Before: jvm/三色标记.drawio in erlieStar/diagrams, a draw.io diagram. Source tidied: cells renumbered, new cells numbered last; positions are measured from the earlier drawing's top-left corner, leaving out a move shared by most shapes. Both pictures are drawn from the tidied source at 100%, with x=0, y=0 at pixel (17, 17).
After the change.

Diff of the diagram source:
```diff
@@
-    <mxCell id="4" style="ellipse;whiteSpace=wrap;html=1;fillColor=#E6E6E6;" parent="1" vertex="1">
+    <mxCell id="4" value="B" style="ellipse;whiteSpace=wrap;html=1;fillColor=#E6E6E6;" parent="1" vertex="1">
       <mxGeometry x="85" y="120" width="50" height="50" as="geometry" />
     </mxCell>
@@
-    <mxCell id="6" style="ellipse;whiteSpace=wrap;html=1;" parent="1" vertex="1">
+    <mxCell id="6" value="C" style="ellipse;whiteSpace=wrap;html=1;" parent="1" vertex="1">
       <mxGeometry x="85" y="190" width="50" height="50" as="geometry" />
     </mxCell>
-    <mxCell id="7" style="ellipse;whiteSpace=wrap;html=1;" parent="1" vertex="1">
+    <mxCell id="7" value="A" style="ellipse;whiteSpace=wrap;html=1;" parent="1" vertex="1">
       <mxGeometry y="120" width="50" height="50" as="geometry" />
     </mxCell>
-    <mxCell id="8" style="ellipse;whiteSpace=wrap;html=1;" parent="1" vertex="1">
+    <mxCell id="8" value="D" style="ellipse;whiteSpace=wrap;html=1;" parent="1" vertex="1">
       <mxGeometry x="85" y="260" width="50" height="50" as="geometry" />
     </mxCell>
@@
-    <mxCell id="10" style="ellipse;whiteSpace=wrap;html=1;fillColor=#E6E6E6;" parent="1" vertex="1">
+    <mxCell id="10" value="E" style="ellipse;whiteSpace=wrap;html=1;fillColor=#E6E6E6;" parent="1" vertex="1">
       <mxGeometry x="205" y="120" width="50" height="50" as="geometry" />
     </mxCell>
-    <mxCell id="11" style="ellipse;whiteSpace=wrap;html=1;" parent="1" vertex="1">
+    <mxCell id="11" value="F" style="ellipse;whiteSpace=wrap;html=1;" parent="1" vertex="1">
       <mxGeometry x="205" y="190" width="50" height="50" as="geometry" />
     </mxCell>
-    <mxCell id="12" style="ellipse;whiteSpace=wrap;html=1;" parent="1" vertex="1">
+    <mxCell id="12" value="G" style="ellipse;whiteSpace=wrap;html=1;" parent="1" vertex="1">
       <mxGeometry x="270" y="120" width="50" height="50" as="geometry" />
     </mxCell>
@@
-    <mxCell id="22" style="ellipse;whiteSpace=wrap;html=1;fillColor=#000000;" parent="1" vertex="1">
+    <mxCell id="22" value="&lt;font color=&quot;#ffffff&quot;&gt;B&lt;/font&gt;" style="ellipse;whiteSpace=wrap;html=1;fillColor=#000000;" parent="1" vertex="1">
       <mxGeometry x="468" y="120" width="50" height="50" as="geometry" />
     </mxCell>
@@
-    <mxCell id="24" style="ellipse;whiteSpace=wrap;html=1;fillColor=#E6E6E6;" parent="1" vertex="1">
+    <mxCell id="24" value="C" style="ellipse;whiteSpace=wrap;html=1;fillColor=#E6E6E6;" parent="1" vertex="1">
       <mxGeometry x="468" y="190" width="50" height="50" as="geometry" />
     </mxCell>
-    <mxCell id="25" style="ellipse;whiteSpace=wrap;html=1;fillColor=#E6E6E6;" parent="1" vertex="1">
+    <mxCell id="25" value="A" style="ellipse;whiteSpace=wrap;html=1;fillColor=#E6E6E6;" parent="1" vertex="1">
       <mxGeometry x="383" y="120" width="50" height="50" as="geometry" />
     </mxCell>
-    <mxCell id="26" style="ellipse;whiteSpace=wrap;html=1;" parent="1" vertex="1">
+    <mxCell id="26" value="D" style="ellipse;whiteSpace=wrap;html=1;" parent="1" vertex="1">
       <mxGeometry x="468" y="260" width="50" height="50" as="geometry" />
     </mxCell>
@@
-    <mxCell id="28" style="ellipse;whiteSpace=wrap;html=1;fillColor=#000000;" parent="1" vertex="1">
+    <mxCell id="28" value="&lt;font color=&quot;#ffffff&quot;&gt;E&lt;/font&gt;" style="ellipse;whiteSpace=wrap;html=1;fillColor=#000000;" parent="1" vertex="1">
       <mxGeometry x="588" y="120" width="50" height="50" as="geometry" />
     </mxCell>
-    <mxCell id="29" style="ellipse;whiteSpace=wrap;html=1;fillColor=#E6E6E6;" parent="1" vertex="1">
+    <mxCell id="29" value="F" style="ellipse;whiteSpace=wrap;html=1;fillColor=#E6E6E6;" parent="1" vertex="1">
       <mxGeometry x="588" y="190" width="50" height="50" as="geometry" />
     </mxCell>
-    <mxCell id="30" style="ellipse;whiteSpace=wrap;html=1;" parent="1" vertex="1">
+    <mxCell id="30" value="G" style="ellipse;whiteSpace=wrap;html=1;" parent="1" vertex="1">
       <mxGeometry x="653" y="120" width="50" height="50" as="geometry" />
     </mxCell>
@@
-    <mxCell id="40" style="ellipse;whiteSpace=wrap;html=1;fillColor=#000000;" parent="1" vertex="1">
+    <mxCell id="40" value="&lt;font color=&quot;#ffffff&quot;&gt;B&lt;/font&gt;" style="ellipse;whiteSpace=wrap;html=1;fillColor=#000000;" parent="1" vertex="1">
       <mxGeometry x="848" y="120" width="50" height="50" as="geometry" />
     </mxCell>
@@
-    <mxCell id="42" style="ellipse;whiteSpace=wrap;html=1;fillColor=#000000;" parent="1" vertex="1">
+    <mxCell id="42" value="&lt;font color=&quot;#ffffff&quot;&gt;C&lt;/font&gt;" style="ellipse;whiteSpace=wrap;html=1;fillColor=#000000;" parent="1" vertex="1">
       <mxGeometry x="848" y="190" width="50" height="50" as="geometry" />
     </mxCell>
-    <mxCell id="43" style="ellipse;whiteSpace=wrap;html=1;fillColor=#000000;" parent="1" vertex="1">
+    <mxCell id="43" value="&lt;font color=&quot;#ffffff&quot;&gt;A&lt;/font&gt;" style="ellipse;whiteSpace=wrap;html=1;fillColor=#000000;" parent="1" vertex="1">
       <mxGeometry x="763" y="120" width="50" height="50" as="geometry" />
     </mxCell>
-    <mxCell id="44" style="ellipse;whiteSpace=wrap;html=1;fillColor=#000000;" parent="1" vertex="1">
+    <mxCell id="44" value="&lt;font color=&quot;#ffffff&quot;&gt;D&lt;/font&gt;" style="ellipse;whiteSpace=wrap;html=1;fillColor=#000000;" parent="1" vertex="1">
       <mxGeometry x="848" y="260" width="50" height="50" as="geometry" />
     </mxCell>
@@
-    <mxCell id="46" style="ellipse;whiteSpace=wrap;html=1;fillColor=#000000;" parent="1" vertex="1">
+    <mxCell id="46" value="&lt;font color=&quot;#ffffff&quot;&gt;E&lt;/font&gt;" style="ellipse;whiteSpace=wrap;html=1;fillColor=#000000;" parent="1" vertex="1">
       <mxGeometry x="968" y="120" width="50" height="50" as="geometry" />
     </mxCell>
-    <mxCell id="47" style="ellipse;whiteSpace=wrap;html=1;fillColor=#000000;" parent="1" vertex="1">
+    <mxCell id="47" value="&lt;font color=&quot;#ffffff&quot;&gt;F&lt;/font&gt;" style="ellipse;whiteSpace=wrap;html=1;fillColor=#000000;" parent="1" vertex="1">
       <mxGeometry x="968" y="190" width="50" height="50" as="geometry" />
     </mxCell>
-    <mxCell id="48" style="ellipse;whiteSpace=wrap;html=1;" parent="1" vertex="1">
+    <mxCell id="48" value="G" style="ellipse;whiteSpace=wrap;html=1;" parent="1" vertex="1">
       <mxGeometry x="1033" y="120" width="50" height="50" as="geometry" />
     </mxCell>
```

## Activity
Go through the records above and count the lines with the word "diagram" in them. Answer with the number only.

## Answer to this exercise
2